(User interface change data)
####################

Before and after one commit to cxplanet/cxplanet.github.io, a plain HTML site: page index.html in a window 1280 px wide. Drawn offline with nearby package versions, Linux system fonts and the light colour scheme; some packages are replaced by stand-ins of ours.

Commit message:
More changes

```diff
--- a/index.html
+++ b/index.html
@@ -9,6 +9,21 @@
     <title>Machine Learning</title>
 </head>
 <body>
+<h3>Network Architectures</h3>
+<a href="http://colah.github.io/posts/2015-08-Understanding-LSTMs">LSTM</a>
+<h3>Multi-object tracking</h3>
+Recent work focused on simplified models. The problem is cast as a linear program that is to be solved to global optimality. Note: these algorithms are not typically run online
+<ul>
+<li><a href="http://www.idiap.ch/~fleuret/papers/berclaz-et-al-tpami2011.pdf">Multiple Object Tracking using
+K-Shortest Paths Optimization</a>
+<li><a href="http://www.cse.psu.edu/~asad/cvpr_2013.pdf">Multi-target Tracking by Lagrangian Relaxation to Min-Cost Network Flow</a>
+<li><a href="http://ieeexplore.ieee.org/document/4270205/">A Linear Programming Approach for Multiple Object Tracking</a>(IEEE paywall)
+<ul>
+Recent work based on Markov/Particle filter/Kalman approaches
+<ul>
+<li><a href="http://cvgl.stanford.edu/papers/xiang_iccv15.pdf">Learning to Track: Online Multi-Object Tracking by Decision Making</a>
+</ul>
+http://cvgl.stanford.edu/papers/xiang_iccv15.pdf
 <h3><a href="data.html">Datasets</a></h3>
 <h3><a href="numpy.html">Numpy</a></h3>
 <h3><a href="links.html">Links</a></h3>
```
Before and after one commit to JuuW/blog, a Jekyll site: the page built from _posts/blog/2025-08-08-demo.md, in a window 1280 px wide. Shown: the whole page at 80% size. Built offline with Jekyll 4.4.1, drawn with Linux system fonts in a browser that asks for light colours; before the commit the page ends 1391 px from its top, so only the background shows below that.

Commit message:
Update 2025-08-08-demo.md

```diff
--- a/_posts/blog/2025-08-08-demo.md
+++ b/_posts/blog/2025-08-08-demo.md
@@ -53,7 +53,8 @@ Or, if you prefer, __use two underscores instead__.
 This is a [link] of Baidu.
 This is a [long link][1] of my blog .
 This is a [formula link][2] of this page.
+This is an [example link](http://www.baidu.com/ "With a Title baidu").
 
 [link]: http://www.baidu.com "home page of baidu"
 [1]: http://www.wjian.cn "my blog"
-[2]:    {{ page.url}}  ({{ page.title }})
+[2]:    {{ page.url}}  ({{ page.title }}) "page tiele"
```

####################

# YOUR ASSIGNMENT:
Copy every line of the data that carries the word "html".

# TASK RESULT:
Before and after one commit to cxplanet/cxplanet.github.io, a plain HTML site: page index.html in a window 1280 px wide. Drawn offline with nearby package versions, Linux system fonts and the light colour scheme; some packages are replaced by stand-ins of ours.
--- a/index.html
+++ b/index.html
 <h3><a href="data.html">Datasets</a></h3>
 <h3><a href="numpy.html">Numpy</a></h3>
 <h3><a href="links.html">Links</a></h3>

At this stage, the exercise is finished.